_Required action_
Each entry is to be retyped without alteration, and no picture is to be included.

——————

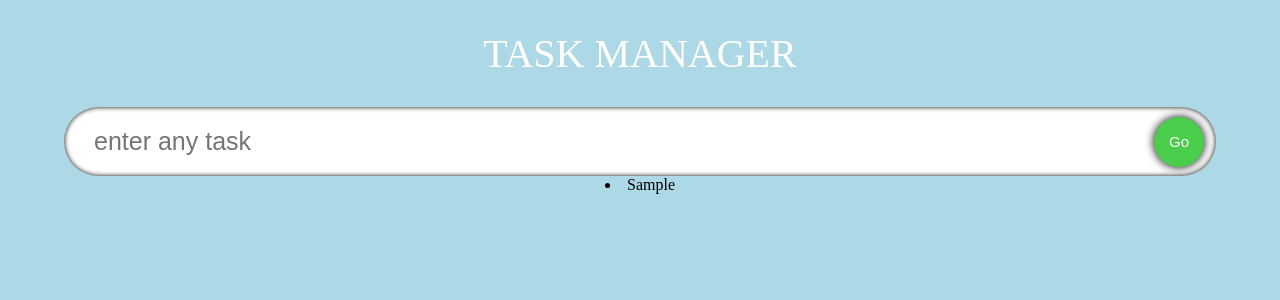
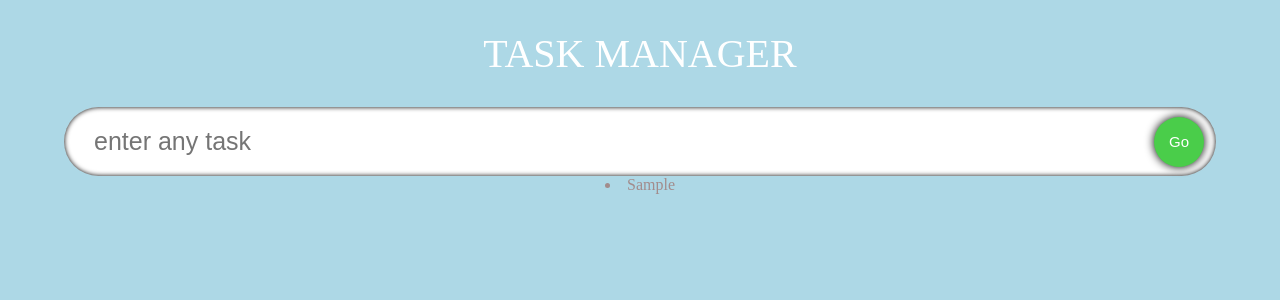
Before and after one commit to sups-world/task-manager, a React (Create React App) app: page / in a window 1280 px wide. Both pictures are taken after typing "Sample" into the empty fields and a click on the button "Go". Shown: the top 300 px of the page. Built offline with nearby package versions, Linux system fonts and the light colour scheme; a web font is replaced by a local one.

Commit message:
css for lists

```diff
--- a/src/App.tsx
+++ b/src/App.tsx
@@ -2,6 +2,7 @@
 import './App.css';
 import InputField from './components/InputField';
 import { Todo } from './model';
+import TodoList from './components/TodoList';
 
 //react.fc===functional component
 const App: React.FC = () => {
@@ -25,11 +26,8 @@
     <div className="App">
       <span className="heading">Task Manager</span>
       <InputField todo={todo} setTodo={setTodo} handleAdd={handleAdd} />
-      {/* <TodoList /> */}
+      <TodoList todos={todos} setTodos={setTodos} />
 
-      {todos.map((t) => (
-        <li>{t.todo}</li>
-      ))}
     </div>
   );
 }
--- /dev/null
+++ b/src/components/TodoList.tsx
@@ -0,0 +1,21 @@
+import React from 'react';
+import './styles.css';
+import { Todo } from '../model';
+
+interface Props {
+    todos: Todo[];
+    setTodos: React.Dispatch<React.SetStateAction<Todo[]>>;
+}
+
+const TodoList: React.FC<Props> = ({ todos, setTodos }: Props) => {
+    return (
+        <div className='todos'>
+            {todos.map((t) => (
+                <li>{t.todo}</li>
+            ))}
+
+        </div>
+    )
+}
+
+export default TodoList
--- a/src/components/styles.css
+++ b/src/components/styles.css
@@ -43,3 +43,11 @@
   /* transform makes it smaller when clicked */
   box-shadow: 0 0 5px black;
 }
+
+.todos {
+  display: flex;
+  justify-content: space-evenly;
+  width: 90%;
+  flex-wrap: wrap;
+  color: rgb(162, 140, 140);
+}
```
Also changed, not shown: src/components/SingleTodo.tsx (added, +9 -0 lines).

——————

_Your response_
Before and after one commit to sups-world/task-manager, a React (Create React App) app: page / in a window 1280 px wide. Both pictures are taken after typing "Sample" into the empty fields and a click on the button "Go". Shown: the top 300 px of the page. Built offline with nearby package versions, Linux system fonts and the light colour scheme; a web font is replaced by a local one.

Commit message:
css for lists

```diff
--- a/src/App.tsx
+++ b/src/App.tsx
@@ -2,6 +2,7 @@
 import './App.css';
 import InputField from './components/InputField';
 import { Todo } from './model';
+import TodoList from './components/TodoList';
 
 //react.fc===functional component
 const App: React.FC = () => {
@@ -25,11 +26,8 @@
     <div className="App">
       <span className="heading">Task Manager</span>
       <InputField todo={todo} setTodo={setTodo} handleAdd={handleAdd} />
-      {/* <TodoList /> */}
+      <TodoList todos={todos} setTodos={setTodos} />
 
-      {todos.map((t) => (
-        <li>{t.todo}</li>
-      ))}
     </div>
   );
 }
--- /dev/null
+++ b/src/components/TodoList.tsx
@@ -0,0 +1,21 @@
+import React from 'react';
+import './styles.css';
+import { Todo } from '../model';
+
+interface Props {
+    todos: Todo[];
+    setTodos: React.Dispatch<React.SetStateAction<Todo[]>>;
+}
+
+const TodoList: React.FC<Props> = ({ todos, setTodos }: Props) => {
+    return (
+        <div className='todos'>
+            {todos.map((t) => (
+                <li>{t.todo}</li>
+            ))}
+
+        </div>
+    )
+}
+
+export default TodoList
--- a/src/components/styles.css
+++ b/src/components/styles.css
@@ -43,3 +43,11 @@
   /* transform makes it smaller when clicked */
   box-shadow: 0 0 5px black;
 }
+
+.todos {
+  display: flex;
+  justify-content: space-evenly;
+  width: 90%;
+  flex-wrap: wrap;
+  color: rgb(162, 140, 140);
+}
```
Also changed, not shown: src/components/SingleTodo.tsx (added, +9 -0 lines).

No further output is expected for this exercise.